Dataset items –
==========

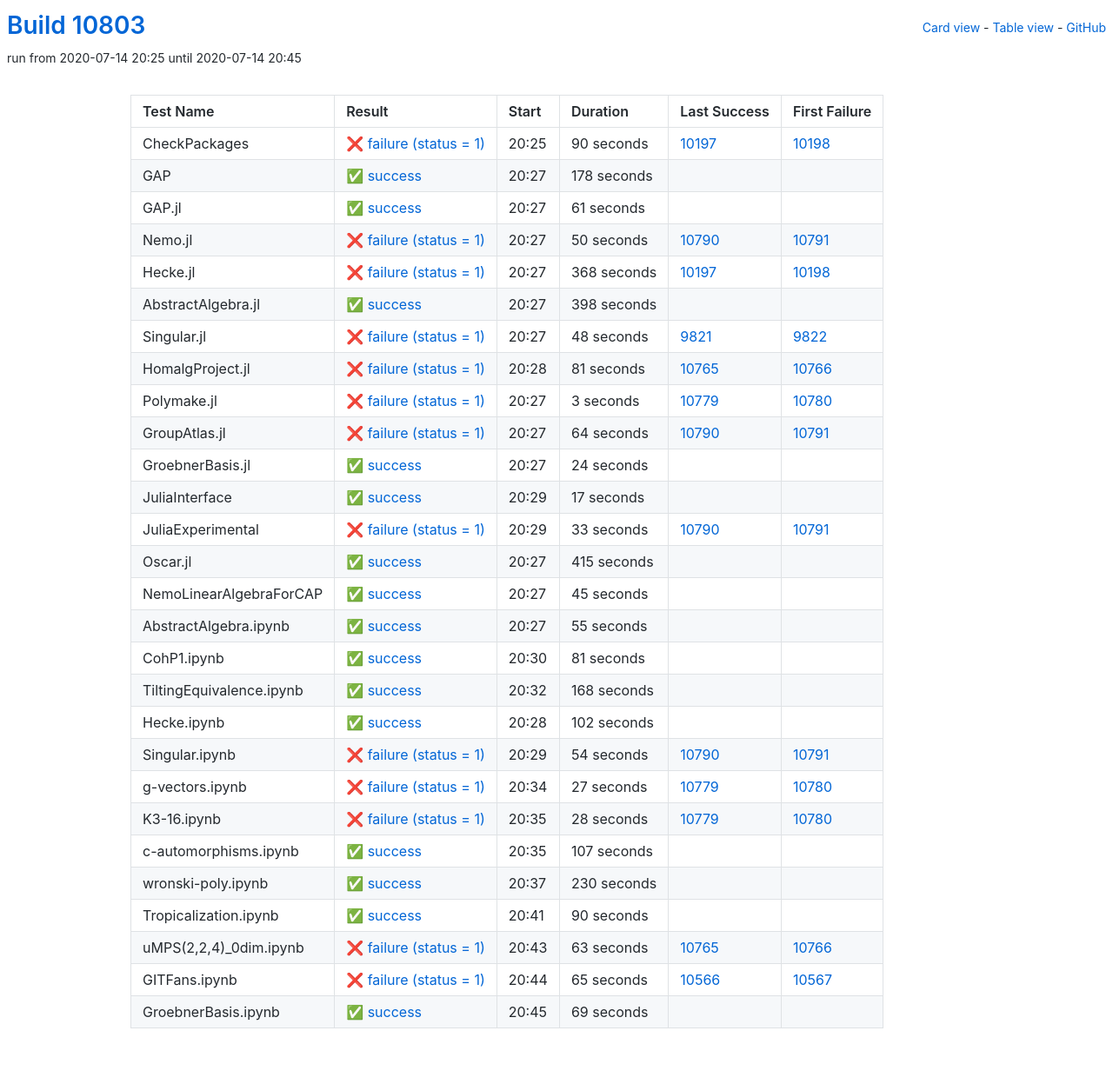
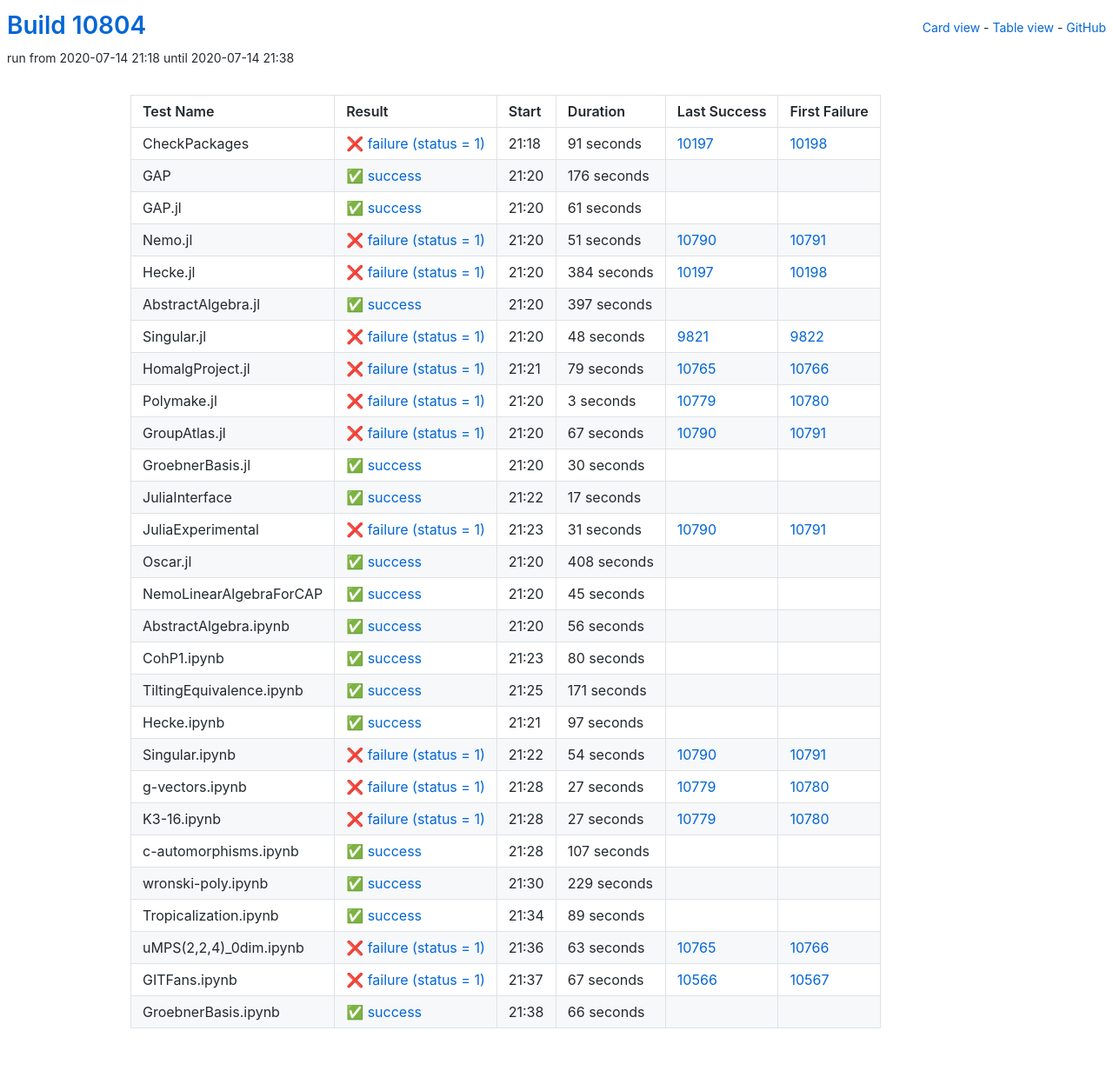
Before and after one commit to oscar-system/oscar-ci-status, a Jekyll site: the page built from table.html, in a window 1280 px wide. Shown: the whole page at 87% size. Built offline with Jekyll 4.4.1, drawn with Linux system fonts in a browser that asks for light colours.

Commit message:
Build #10804

```diff
--- a/_data/ci.yml
+++ b/_data/ci.yml
@@ -1,6 +1,6 @@
 ---
-build: 10803
-build_url: https://oscarci.mathematik.uni-kl.de/job/oscar/10803/
+build: 10804
+build_url: https://oscarci.mathematik.uni-kl.de/job/oscar/10804/
 job: oscar
 organization: oscar-system
 repo: oscar-ci-status
@@ -8,32 +8,32 @@
 tests:
 - name: CheckPackages
   id: checkpackages
-  log: https://oscarci.mathematik.uni-kl.de/job/oscar/10803/artifact/logs/build-10803/CheckPackages.log
-  start: 2020-07-14 20:25
+  log: https://oscarci.mathematik.uni-kl.de/job/oscar/10804/artifact/logs/build-10804/CheckPackages.log
+  start: 2020-07-14 21:18
   success: false
   exitcode: 1
   status: failure
-  duration: 90
+  duration: 91
   last_success: 10197
   last_success_url: https://oscarci.mathematik.uni-kl.de/job/oscar/10197/
   first_failure: 10198
   first_failure_url: https://oscarci.mathematik.uni-kl.de/job/oscar/10198/
 - name: GAP
   id: gap
-  log: https://oscarci.mathematik.uni-kl.de/job/oscar/10803/artifact/logs/build-10803/GAP.log
-  start: 2020-07-14 20:27
+  log: https://oscarci.mathematik.uni-kl.de/job/oscar/10804/artifact/logs/build-10804/GAP.log
+  start: 2020-07-14 21:20
   success: true
   exitcode: 0
   status: success
-  duration: 178
+  duration: 176
   last_success: false
   last_success_url:
   first_failure: false
   first_failure_url:
 - name: GAP.jl
   id: gap-jl
-  log: https://oscarci.mathematik.uni-kl.de/job/oscar/10803/artifact/logs/build-10803/GAP.jl.log
-  start: 2020-07-14 20:27
+  log: https://oscarci.mathematik.uni-kl.de/job/oscar/10804/artifact/logs/build-10804/GAP.jl.log
+  start: 2020-07-14 21:20
   success: true
   exitcode: 0
   status: success
@@ -44,44 +44,44 @@
   first_failure_url:
 - name: Nemo.jl
   id: nemo-jl
-  log: https://oscarci.mathematik.uni-kl.de/job/oscar/10803/artifact/logs/build-10803/Nemo.jl.log
-  start: 2020-07-14 20:27
+  log: https://oscarci.mathematik.uni-kl.de/job/oscar/10804/artifact/logs/build-10804/Nemo.jl.log
+  start: 2020-07-14 21:20
   success: false
   exitcode: 1
   status: failure
-  duration: 50
+  duration: 51
   last_success: 10790
   last_success_url: https://oscarci.mathematik.uni-kl.de/job/oscar/10790/
   first_failure: 10791
   first_failure_url: https://oscarci.mathematik.uni-kl.de/job/oscar/10791/
 - name: Hecke.jl
   id: hecke-jl
-  log: https://oscarci.mathematik.uni-kl.de/job/oscar/10803/artifact/logs/build-10803/Hecke.jl.log
-  start: 2020-07-14 20:27
+  log: https://oscarci.mathematik.uni-kl.de/job/oscar/10804/artifact/logs/build-10804/Hecke.jl.log
+  start: 2020-07-14 21:20
   success: false
   exitcode: 1
   status: failure
-  duration: 368
+  duration: 384
   last_success: 10197
   last_success_url: https://oscarci.mathematik.uni-kl.de/job/oscar/10197/
   first_failure: 10198
   first_failure_url: https://oscarci.mathematik.uni-kl.de/job/oscar/10198/
 - name: AbstractAlgebra.jl
   id: abstractalgebra-jl
-  log: https://oscarci.mathematik.uni-kl.de/job/oscar/10803/artifact/logs/build-10803/AbstractAlgebra.jl.log
-  start: 2020-07-14 20:27
+  log: https://oscarci.mathematik.uni-kl.de/job/oscar/10804/artifact/logs/build-10804/AbstractAlgebra.jl.log
+  start: 2020-07-14 21:20
   success: true
   exitcode: 0
   status: success
-  duration: 398
+  duration: 397
   last_success: false
   last_success_url:
   first_failure: false
   first_failure_url:
 - name: Singular.jl
   id: singular-jl
-  log: https://oscarci.mathematik.uni-kl.de/job/oscar/10803/artifact/logs/build-10803/Singular.jl.log
-  start: 2020-07-14 20:27
+  log: https://oscarci.mathematik.uni-kl.de/job/oscar/10804/artifact/logs/build-10804/Singular.jl.log
+  start: 2020-07-14 21:20
   success: false
   exitcode: 1
   status: failure
@@ -92,20 +92,20 @@
   first_failure_url: https://oscarci.mathematik.uni-kl.de/job/oscar/9822/
 - name: HomalgProject.jl
   id: homalgproject-jl
-  log: https://oscarci.mathematik.uni-kl.de/job/oscar/10803/artifact/logs/build-10803/HomalgProject.jl.log
-  start: 2020-07-14 20:28
+  log: https://oscarci.mathematik.uni-kl.de/job/oscar/10804/artifact/logs/build-10804/HomalgProject.jl.log
+  start: 2020-07-14 21:21
   success: false
   exitcode: 1
   status: failure
-  duration: 81
+  duration: 79
   last_success: 10765
   last_success_url: https://oscarci.mathematik.uni-kl.de/job/oscar/10765/
   first_failure: 10766
   first_failure_url: https://oscarci.mathematik.uni-kl.de/job/oscar/10766/
 - name: Polymake.jl
   id: polymake-jl
-  log: https://oscarci.mathematik.uni-kl.de/job/oscar/10803/artifact/logs/build-10803/Polymake.jl.log
-  start: 2020-07-14 20:27
+  log: https://oscarci.mathematik.uni-kl.de/job/oscar/10804/artifact/logs/build-10804/Polymake.jl.log
+  start: 2020-07-14 21:20
   success: false
   exitcode: 1
   status: failure
@@ -116,32 +116,32 @@
   first_failure_url: https://oscarci.mathematik.uni-kl.de/job/oscar/10780/
 - name: GroupAtlas.jl
   id: groupatlas-jl
-  log: https://oscarci.mathematik.uni-kl.de/job/oscar/10803/artifact/logs/build-10803/GroupAtlas.jl.log
-  start: 2020-07-14 20:27
+  log: https://oscarci.mathematik.uni-kl.de/job/oscar/10804/artifact/logs/build-10804/GroupAtlas.jl.log
+  start: 2020-07-14 21:20
   success: false
   exitcode: 1
   status: failure
-  duration: 64
+  duration: 67
   last_success: 10790
   last_success_url: https://oscarci.mathematik.uni-kl.de/job/oscar/10790/
   first_failure: 10791
   first_failure_url: https://oscarci.mathematik.uni-kl.de/job/oscar/10791/
 - name: GroebnerBasis.jl
   id: groebnerbasis-jl
-  log: https://oscarci.mathematik.uni-kl.de/job/oscar/10803/artifact/logs/build-10803/GroebnerBasis.jl.log
-  start: 2020-07-14 20:27
+  log: https://oscarci.mathematik.uni-kl.de/job/oscar/10804/artifact/logs/build-10804/GroebnerBasis.jl.log
+  start: 2020-07-14 21:20
   success: true
   exitcode: 0
   status: success
-  duration: 24
+  duration: 30
   last_success: false
   last_success_url:
   first_failure: false
   first_failure_url:
 - name: JuliaInterface
   id: juliainterface
-  log: https://oscarci.mathematik.uni-kl.de/job/oscar/10803/artifact/logs/build-10803/JuliaInterface.log
-  start: 2020-07-14 20:29
+  log: https://oscarci.mathematik.uni-kl.de/job/oscar/10804/artifact/logs/build-10804/JuliaInterface.log
+  start: 2020-07-14 21:22
   success: true
   exitcode: 0
   status: success
@@ -152,32 +152,32 @@
   first_failure_url:
 - name: JuliaExperimental
   id: juliaexperimental
-  log: https://oscarci.mathematik.uni-kl.de/job/oscar/10803/artifact/logs/build-10803/JuliaExperimental.log
-  start: 2020-07-14 20:29
+  log: https://oscarci.mathematik.uni-kl.de/job/oscar/10804/artifact/logs/build-10804/JuliaExperimental.log
+  start: 2020-07-14 21:23
   success: false
   exitcode: 1
   status: failure
-  duration: 33
+  duration: 31
   last_success: 10790
   last_success_url: https://oscarci.mathematik.uni-kl.de/job/oscar/10790/
   first_failure: 10791
   first_failure_url: https://oscarci.mathematik.uni-kl.de/job/oscar/10791/
 - name: Oscar.jl
   id: oscar-jl
-  log: https://oscarci.mathematik.uni-kl.de/job/oscar/10803/artifact/logs/build-10803/Oscar.jl.log
-  start: 2020-07-14 20:27
+  log: https://oscarci.mathematik.uni-kl.de/job/oscar/10804/artifact/logs/build-10804/Oscar.jl.log
+  start: 2020-07-14 21:20
   success: true
   exitcode: 0
   status: success
-  duration: 415
+  duration: 408
   last_success: false
   last_success_url:
   first_failure: false
   first_failure_url:
 - name: NemoLinearAlgebraForCAP
   id: nemolinearalgebraforcap
-  log: https://oscarci.mathematik.uni-kl.de/job/oscar/10803/artifact/logs/build-10803/NemoLinearAlgebraForCAP.log
-  start: 2020-07-14 20:27
+  log: https://oscarci.mathematik.uni-kl.de/job/oscar/10804/artifact/logs/build-10804/NemoLinearAlgebraForCAP.log
+  start: 2020-07-14 21:20
   success: true
   exitcode: 0
   status: success
@@ -188,56 +188,56 @@
   first_failure_url:
 - name: AbstractAlgebra.ipynb
   id: abstractalgebra-ipynb
-  log: https://oscarci.mathematik.uni-kl.de/job/oscar/10803/artifact/logs/build-10803/AbstractAlgebra.ipynb.log
-  start: 2020-07-14 20:27
+  log: https://oscarci.mathematik.uni-kl.de/job/oscar/10804/artifact/logs/build-10804/AbstractAlgebra.ipynb.log
+  start: 2020-07-14 21:20
   success: true
   exitcode: 0
   status: success
-  duration: 55
+  duration: 56
   last_success: false
   last_success_url:
   first_failure: false
   first_failure_url:
 - name: CohP1.ipynb
   id: cohp1-ipynb
-  log: https://oscarci.mathematik.uni-kl.de/job/oscar/10803/artifact/logs/build-10803/CohP1.ipynb.log
-  start: 2020-07-14 20:30
+  log: https://oscarci.mathematik.uni-kl.de/job/oscar/10804/artifact/logs/build-10804/CohP1.ipynb.log
+  start: 2020-07-14 21:23
   success: true
   exitcode: 0
   status: success
-  duration: 81
+  duration: 80
   last_success: false
   last_success_url:
   first_failure: false
   first_failure_url:
 - name: TiltingEquivalence.ipynb
   id: tiltingequivalence-ipynb
-  log: https://oscarci.mathematik.uni-kl.de/job/oscar/10803/artifact/logs/build-10803/TiltingEquivalence.ipynb.log
-  start: 2020-07-14 20:32
+  log: https://oscarci.mathematik.uni-kl.de/job/oscar/10804/artifact/logs/build-10804/TiltingEquivalence.ipynb.log
+  start: 2020-07-14 21:25
   success: true
   exitcode: 0
   status: success
-  duration: 168
+  duration: 171
   last_success: false
   last_success_url:
   first_failure: false
   first_failure_url:
 - name: Hecke.ipynb
   id: hecke-ipynb
-  log: https://oscarci.mathematik.uni-kl.de/job/oscar/10803/artifact/logs/build-10803/Hecke.ipynb.log
-  start: 2020-07-14 20:28
+  log: https://oscarci.mathematik.uni-kl.de/job/oscar/10804/artifact/logs/build-10804/Hecke.ipynb.log
+  start: 2020-07-14 21:21
   success: true
   exitcode: 0
   status: success
-  duration: 102
+  duration: 97
   last_success: false
   last_success_url:
   first_failure: false
   first_failure_url:
 - name: Singular.ipynb
   id: singular-ipynb
-  log: https://oscarci.mathematik.uni-kl.de/job/oscar/10803/artifact/logs/build-10803/Singular.ipynb.log
-  start: 2020-07-14 20:29
+  log: https://oscarci.mathematik.uni-kl.de/job/oscar/10804/artifact/logs/build-10804/Singular.ipynb.log
+  start: 2020-07-14 21:22
   success: false
   exitcode: 1
   status: failure
@@ -248,8 +248,8 @@
   first_failure_url: https://oscarci.mathematik.uni-kl.de/job/oscar/10791/
 - name: g-vectors.ipynb
   id: g-vectors-ipynb
-  log: https://oscarci.mathematik.uni-kl.de/job/oscar/10803/artifact/logs/build-10803/g-vectors.ipynb.log
-  start: 2020-07-14 20:34
+  log: https://oscarci.mathematik.uni-kl.de/job/oscar/10804/artifact/logs/build-10804/g-vectors.ipynb.log
+  start: 2020-07-14 21:28
   success: false
   exitcode: 1
   status: failure
@@ -260,20 +260,20 @@
   first_failure_url: https://oscarci.mathematik.uni-kl.de/job/oscar/10780/
 - name: K3-16.ipynb
   id: k3-16-ipynb
-  log: https://oscarci.mathematik.uni-kl.de/job/oscar/10803/artifact/logs/build-10803/K3-16.ipynb.log
-  start: 2020-07-14 20:35
+  log: https://oscarci.mathematik.uni-kl.de/job/oscar/10804/artifact/logs/build-10804/K3-16.ipynb.log
+  start: 2020-07-14 21:28
   success: false
   exitcode: 1
   status: failure
-  duration: 28
+  duration: 27
   last_success: 10779
   last_success_url: https://oscarci.mathematik.uni-kl.de/job/oscar/10779/
   first_failure: 10780
   first_failure_url: https://oscarci.mathematik.uni-kl.de/job/oscar/10780/
 - name: c-automorphisms.ipynb
   id: c-automorphisms-ipynb
-  log: https://oscarci.mathematik.uni-kl.de/job/oscar/10803/artifact/logs/build-10803/c-automorphisms.ipynb.log
-  start: 2020-07-14 20:35
+  log: https://oscarci.mathematik.uni-kl.de/job/oscar/10804/artifact/logs/build-10804/c-automorphisms.ipynb.log
+  start: 2020-07-14 21:28
   success: true
   exitcode: 0
   status: success
@@ -284,32 +284,32 @@
   first_failure_url:
 - name: wronski-poly.ipynb
   id: wronski-poly-ipynb
-  log: https://oscarci.mathematik.uni-kl.de/job/oscar/10803/artifact/logs/build-10803/wronski-poly.ipynb.log
-  start: 2020-07-14 20:37
+  log: https://oscarci.mathematik.uni-kl.de/job/oscar/10804/artifact/logs/build-10804/wronski-poly.ipynb.log
+  start: 2020-07-14 21:30
   success: true
   exitcode: 0
   status: success
-  duration: 230
+  duration: 229
   last_success: false
   last_success_url:
   first_failure: false
   first_failure_url:
 - name: Tropicalization.ipynb
   id: tropicalization-ipynb
-  log: https://oscarci.mathematik.uni-kl.de/job/oscar/10803/artifact/logs/build-10803/Tropicalization.ipynb.log
-  start: 2020-07-14 20:41
+  log: https://oscarci.mathematik.uni-kl.de/job/oscar/10804/artifact/logs/build-10804/Tropicalization.ipynb.log
+  start: 2020-07-14 21:34
   success: true
   exitcode: 0
   status: success
-  duration: 90
+  duration: 89
   last_success: false
   last_success_url:
   first_failure: false
   first_failure_url:
 - name: uMPS(2,2,4)_0dim.ipynb
   id: umps-2-2-4-0dim-ipynb
-  log: https://oscarci.mathematik.uni-kl.de/job/oscar/10803/artifact/logs/build-10803/uMPS-2-2-4-_0dim.ipynb.log
-  start: 2020-07-14 20:43
+  log: https://oscarci.mathematik.uni-kl.de/job/oscar/10804/artifact/logs/build-10804/uMPS-2-2-4-_0dim.ipynb.log
+  start: 2020-07-14 21:36
   success: false
   exitcode: 1
   status: failure
@@ -320,24 +320,24 @@
   first_failure_url: https://oscarci.mathematik.uni-kl.de/job/oscar/10766/
 - name: GITFans.ipynb
   id: gitfans-ipynb
-  log: https://oscarci.mathematik.uni-kl.de/job/oscar/10803/artifact/logs/build-10803/GITFans.ipynb.log
-  start: 2020-07-14 20:44
+  log: https://oscarci.mathematik.uni-kl.de/job/oscar/10804/artifact/logs/build-10804/GITFans.ipynb.log
+  start: 2020-07-14 21:37
   success: false
   exitcode: 1
   status: failure
-  duration: 65
+  duration: 67
   last_success: 10566
   last_success_url: https://oscarci.mathematik.uni-kl.de/job/oscar/10566/
   first_failure: 10567
   first_failure_url: https://oscarci.mathematik.uni-kl.de/job/oscar/10567/
 - name: GroebnerBasis.ipynb
   id: groebnerbasis-ipynb
-  log: https://oscarci.mathematik.uni-kl.de/job/oscar/10803/artifact/logs/build-10803/GroebnerBasis.ipynb.log
-  start: 2020-07-14 20:45
+  log: https://oscarci.mathematik.uni-kl.de/job/oscar/10804/artifact/logs/build-10804/GroebnerBasis.ipynb.log
+  start: 2020-07-14 21:38
   success: true
   exitcode: 0
   status: success
-  duration: 69
+  duration: 66
   last_success: false
   last_success_url:
   first_failure: false
```
Also changed, not shown: README.md.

==========

Your instructions –
Would you copy all lines in the records where the string "wronski" appears?

Task output –
 - name: wronski-poly.ipynb
   id: wronski-poly-ipynb
-  log: https://oscarci.mathematik.uni-kl.de/job/oscar/10803/artifact/logs/build-10803/wronski-poly.ipynb.log
+  log: https://oscarci.mathematik.uni-kl.de/job/oscar/10804/artifact/logs/build-10804/wronski-poly.ipynb.log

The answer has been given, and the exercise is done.